## [Task prompt]
Search the records below for "Power" and copy every line it turns up in.

##### Task inputs

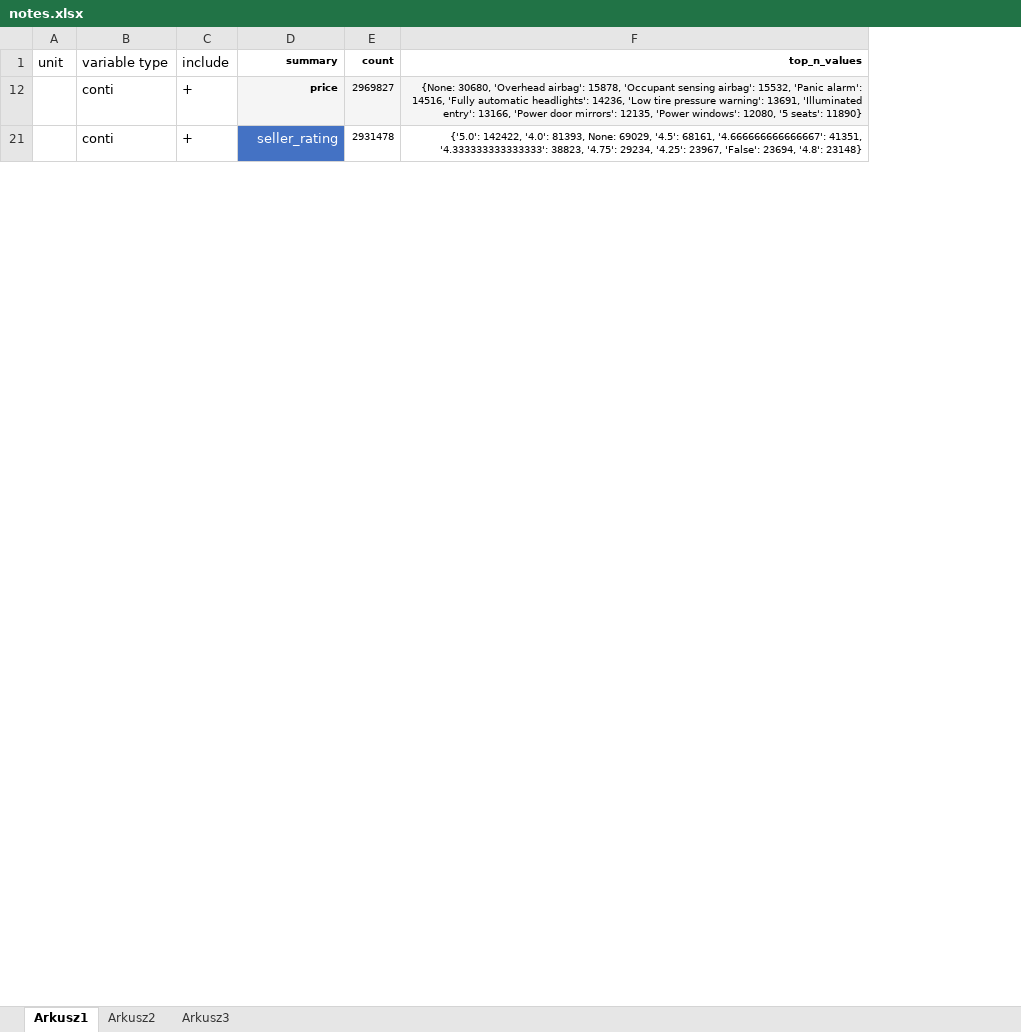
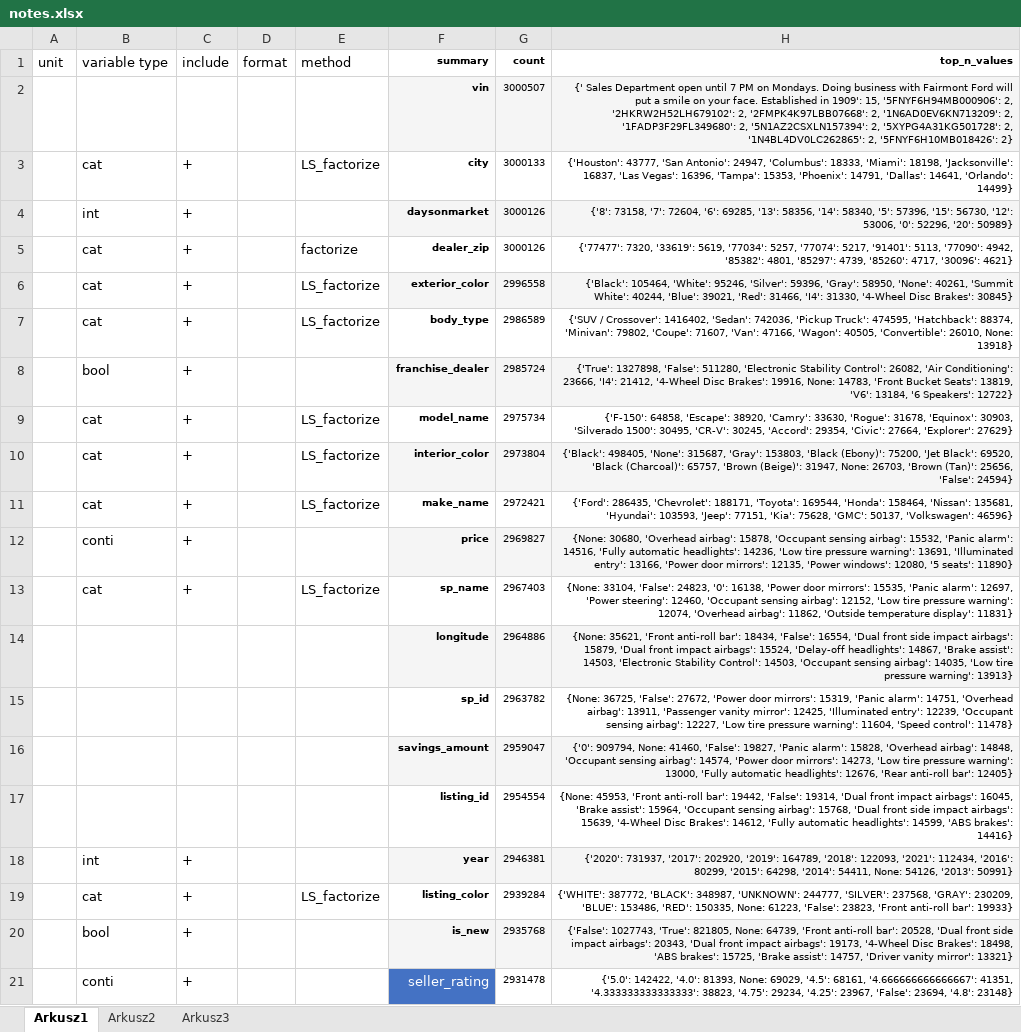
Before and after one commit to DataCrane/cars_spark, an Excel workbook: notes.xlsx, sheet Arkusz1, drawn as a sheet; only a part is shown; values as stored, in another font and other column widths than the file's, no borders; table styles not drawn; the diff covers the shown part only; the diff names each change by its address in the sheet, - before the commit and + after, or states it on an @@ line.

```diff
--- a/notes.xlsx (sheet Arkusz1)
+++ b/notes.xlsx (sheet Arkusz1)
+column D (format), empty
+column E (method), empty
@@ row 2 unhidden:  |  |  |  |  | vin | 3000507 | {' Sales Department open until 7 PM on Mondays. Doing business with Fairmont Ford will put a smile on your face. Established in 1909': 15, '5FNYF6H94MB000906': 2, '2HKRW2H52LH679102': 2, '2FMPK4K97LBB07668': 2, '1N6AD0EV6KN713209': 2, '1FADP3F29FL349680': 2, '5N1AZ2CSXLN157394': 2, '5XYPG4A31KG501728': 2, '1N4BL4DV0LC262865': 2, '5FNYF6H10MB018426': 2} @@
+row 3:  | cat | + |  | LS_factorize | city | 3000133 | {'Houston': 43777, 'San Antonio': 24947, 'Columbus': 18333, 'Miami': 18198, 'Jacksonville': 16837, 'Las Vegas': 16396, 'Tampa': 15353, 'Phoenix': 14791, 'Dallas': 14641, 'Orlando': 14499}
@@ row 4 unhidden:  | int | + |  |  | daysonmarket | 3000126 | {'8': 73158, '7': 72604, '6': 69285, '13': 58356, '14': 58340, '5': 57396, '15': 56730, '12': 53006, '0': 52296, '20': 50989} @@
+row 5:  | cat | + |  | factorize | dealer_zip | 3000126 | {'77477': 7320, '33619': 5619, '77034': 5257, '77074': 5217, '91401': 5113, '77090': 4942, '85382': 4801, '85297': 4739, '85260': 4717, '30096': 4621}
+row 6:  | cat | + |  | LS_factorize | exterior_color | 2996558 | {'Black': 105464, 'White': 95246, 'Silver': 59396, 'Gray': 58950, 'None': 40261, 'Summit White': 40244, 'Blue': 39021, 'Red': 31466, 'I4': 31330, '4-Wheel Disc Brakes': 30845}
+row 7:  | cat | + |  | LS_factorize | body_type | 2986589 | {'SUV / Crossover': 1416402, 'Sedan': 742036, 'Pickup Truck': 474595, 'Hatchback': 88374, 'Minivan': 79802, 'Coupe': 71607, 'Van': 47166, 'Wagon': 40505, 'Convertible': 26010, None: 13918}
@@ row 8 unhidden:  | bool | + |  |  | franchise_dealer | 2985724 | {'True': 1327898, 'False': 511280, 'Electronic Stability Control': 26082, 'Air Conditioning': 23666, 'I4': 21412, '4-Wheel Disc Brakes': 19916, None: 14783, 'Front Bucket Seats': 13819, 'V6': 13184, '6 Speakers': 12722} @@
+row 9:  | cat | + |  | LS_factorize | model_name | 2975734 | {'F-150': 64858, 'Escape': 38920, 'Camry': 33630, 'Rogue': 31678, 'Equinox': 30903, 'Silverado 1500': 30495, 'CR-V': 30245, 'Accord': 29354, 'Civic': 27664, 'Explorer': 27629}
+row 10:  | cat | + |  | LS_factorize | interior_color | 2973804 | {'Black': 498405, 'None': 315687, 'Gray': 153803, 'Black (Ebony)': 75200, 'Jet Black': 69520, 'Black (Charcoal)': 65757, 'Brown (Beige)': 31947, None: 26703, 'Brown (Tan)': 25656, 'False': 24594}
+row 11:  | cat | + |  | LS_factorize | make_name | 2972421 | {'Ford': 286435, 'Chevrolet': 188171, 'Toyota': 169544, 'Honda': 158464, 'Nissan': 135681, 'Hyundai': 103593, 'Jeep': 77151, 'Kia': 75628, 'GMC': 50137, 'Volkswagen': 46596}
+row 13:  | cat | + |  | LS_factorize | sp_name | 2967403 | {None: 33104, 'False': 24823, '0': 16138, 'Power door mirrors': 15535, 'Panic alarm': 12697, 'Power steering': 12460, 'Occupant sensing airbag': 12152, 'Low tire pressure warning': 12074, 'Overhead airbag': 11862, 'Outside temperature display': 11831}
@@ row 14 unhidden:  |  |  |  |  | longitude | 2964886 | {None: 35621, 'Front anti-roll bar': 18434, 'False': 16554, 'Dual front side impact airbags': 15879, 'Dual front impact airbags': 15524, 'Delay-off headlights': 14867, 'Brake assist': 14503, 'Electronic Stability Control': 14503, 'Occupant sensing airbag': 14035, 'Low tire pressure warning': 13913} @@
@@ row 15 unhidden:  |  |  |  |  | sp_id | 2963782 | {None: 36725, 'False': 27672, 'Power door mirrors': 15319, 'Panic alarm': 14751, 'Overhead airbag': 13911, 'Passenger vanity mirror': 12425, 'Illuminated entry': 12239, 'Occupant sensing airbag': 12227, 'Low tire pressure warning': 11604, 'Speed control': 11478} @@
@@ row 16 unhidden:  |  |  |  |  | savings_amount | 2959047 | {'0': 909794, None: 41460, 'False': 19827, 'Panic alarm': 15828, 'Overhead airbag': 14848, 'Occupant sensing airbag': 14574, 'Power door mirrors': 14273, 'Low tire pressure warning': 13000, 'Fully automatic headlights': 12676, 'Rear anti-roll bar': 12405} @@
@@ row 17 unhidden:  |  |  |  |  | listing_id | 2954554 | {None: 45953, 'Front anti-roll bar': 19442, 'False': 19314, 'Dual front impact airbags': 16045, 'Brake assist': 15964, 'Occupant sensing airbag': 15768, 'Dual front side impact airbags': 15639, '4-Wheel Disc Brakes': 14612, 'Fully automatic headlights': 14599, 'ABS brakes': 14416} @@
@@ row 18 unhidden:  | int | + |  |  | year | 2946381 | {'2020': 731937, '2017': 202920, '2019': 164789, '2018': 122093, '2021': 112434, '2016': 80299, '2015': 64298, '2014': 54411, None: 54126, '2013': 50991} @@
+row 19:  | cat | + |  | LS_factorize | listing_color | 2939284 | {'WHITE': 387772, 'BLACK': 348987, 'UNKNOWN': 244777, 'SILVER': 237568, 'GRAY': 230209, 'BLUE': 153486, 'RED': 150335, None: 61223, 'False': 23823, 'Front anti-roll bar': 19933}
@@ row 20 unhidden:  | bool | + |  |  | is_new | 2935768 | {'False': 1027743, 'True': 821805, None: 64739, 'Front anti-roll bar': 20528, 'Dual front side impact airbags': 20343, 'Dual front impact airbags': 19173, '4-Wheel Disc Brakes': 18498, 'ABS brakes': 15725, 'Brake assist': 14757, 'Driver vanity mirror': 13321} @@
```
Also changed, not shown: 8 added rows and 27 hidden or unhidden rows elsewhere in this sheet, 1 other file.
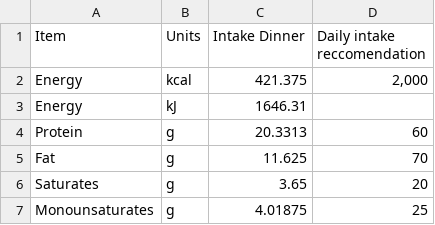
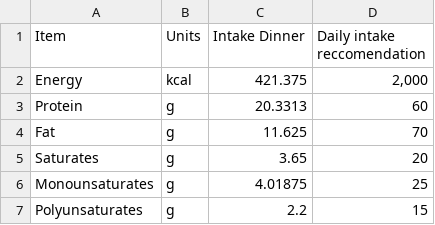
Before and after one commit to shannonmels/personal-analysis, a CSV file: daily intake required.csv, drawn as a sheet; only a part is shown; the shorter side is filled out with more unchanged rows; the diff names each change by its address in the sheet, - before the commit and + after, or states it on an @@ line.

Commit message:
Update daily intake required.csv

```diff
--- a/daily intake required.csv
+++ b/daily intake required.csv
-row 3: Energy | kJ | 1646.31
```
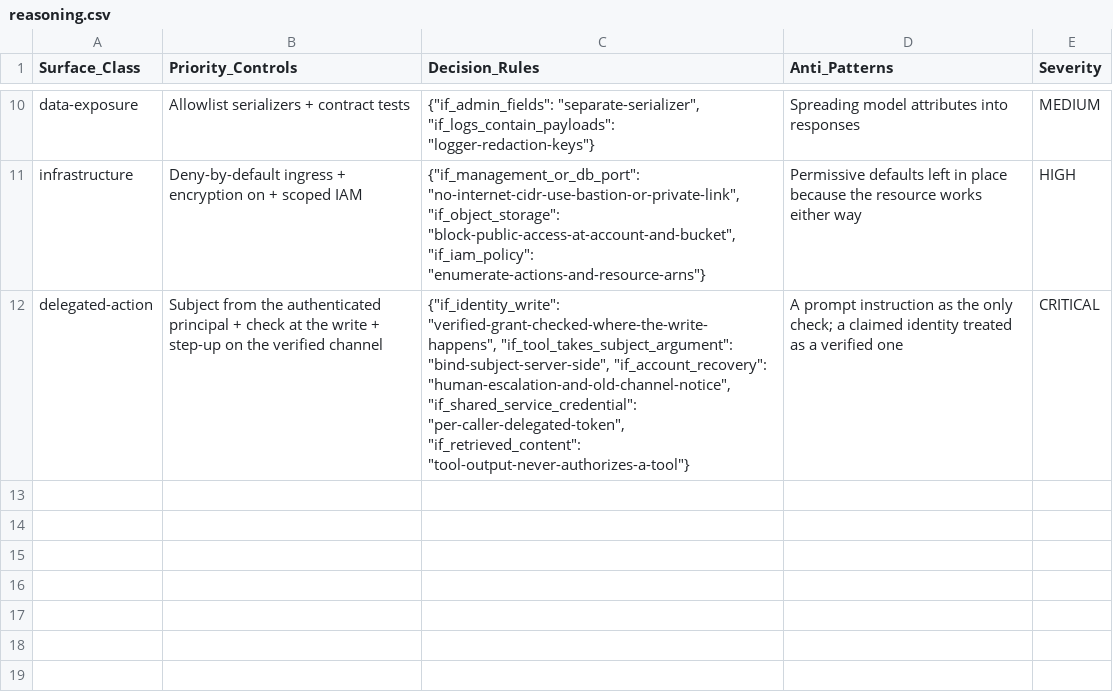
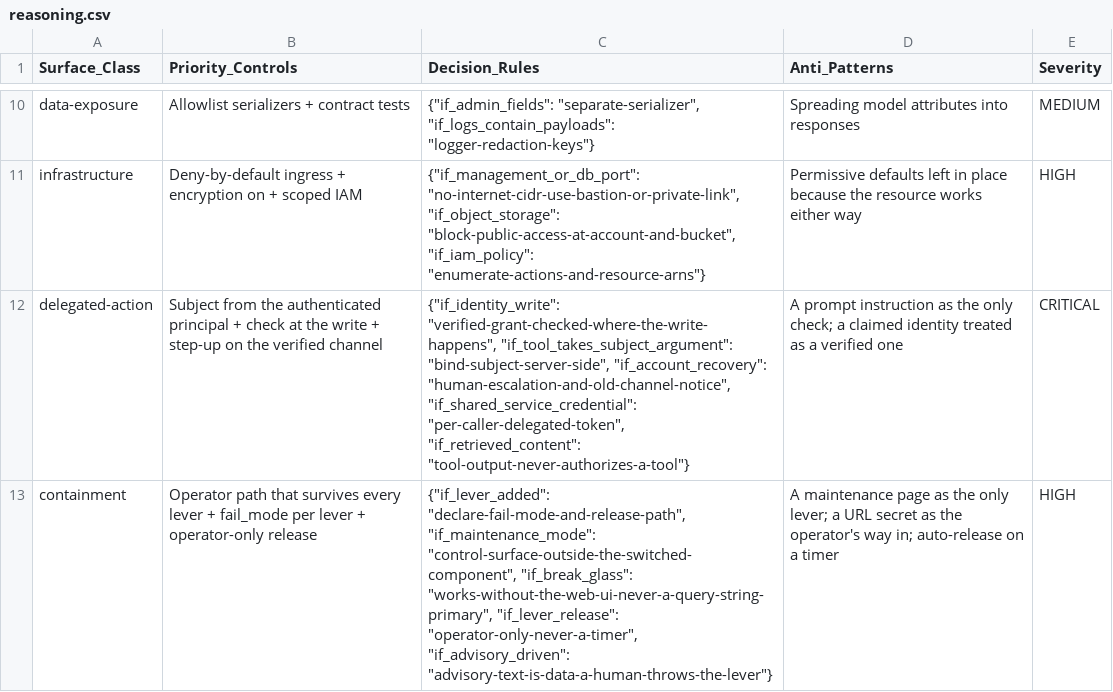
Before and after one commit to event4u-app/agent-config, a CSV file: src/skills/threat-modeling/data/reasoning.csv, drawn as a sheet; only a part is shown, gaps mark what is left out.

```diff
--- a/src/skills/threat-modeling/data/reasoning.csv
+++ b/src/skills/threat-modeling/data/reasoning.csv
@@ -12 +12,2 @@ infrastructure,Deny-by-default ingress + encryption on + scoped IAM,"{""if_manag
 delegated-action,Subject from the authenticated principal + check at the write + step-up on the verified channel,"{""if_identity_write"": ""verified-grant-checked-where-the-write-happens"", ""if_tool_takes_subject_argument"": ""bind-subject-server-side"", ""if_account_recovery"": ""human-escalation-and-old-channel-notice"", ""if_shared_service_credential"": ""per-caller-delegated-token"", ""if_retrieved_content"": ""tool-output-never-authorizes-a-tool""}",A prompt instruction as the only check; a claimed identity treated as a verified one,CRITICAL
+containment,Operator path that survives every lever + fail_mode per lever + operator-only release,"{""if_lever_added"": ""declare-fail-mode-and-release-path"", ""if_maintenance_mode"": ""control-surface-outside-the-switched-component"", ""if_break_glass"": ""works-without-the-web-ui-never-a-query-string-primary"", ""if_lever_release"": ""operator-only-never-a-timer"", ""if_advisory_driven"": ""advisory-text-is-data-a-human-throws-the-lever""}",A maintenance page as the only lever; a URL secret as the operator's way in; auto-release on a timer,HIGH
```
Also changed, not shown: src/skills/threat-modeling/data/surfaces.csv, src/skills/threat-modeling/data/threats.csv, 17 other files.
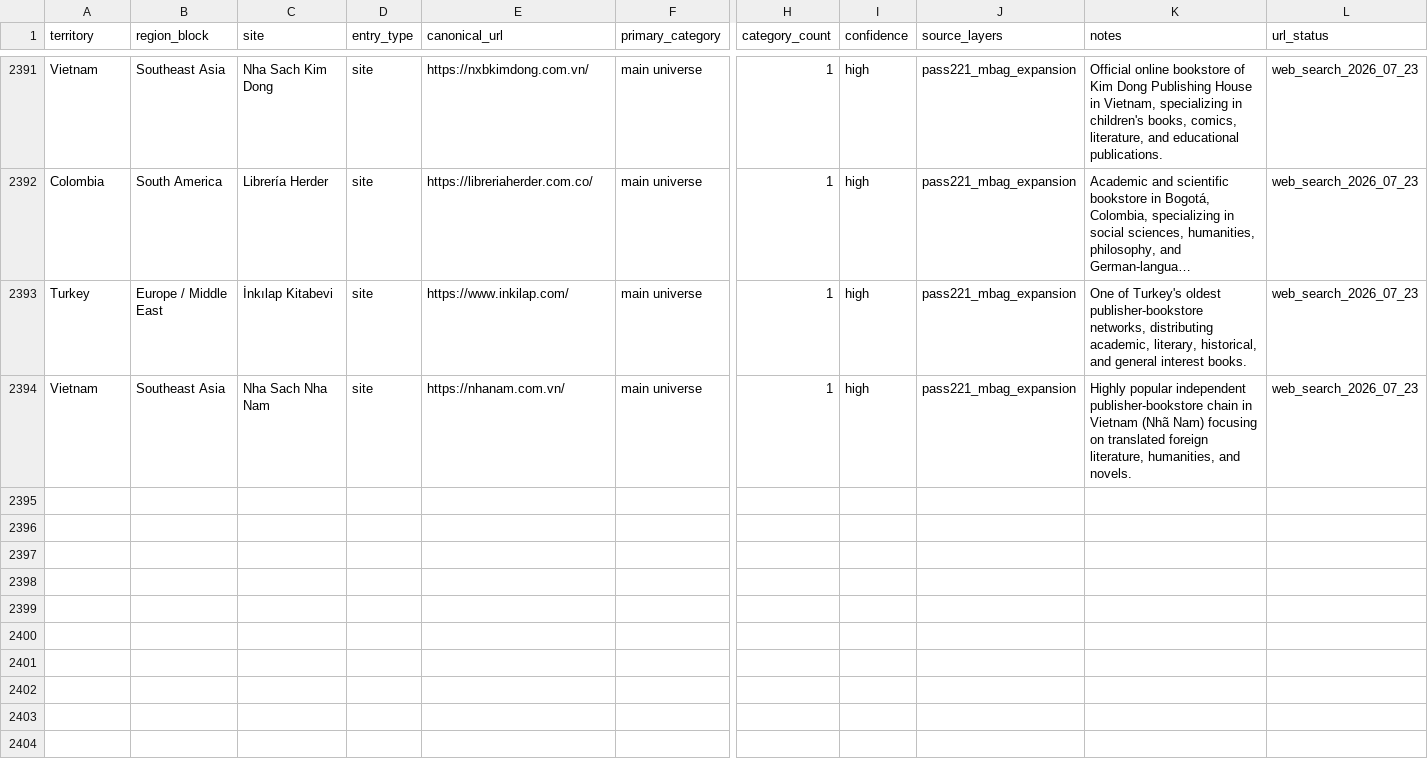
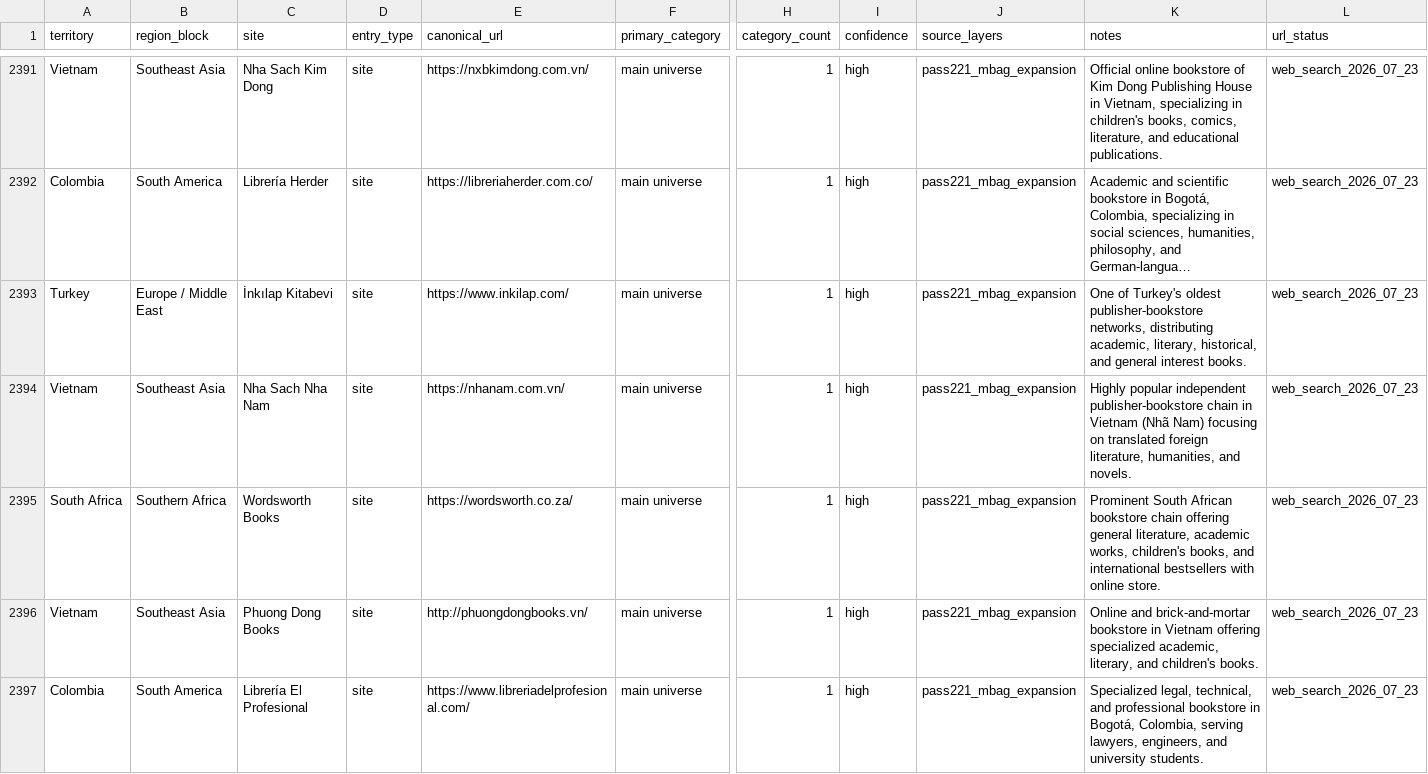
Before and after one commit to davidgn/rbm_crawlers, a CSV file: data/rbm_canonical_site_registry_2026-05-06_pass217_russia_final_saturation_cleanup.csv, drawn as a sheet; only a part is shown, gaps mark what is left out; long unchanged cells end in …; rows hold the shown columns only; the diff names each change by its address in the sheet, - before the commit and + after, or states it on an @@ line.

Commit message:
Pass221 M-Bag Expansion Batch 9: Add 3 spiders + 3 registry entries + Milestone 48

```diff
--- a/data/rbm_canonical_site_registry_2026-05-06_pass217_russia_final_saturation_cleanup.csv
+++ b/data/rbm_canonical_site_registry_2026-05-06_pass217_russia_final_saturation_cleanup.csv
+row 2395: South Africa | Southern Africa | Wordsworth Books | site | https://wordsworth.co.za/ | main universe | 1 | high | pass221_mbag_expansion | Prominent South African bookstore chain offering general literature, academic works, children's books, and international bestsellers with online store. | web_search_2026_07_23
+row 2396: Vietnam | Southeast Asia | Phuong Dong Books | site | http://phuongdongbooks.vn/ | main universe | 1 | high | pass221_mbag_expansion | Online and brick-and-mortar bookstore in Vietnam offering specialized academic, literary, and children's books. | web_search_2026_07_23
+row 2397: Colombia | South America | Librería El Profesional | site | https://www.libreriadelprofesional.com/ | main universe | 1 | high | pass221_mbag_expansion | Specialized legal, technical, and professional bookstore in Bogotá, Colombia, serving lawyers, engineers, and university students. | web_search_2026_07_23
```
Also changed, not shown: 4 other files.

##########

## [Output of the task]
+row 13:  | cat | + |  | LS_factorize | sp_name | 2967403 | {None: 33104, 'False': 24823, '0': 16138, 'Power door mirrors': 15535, 'Panic alarm': 12697, 'Power steering': 12460, 'Occupant sensing airbag': 12152, 'Low tire pressure warning': 12074, 'Overhead airbag': 11862, 'Outside temperature display': 11831}
@@ row 15 unhidden:  |  |  |  |  | sp_id | 2963782 | {None: 36725, 'False': 27672, 'Power door mirrors': 15319, 'Panic alarm': 14751, 'Overhead airbag': 13911, 'Passenger vanity mirror': 12425, 'Illuminated entry': 12239, 'Occupant sensing airbag': 12227, 'Low tire pressure warning': 11604, 'Speed control': 11478} @@
@@ row 16 unhidden:  |  |  |  |  | savings_amount | 2959047 | {'0': 909794, None: 41460, 'False': 19827, 'Panic alarm': 15828, 'Overhead airbag': 14848, 'Occupant sensing airbag': 14574, 'Power door mirrors': 14273, 'Low tire pressure warning': 13000, 'Fully automatic headlights': 12676, 'Rear anti-roll bar': 12405} @@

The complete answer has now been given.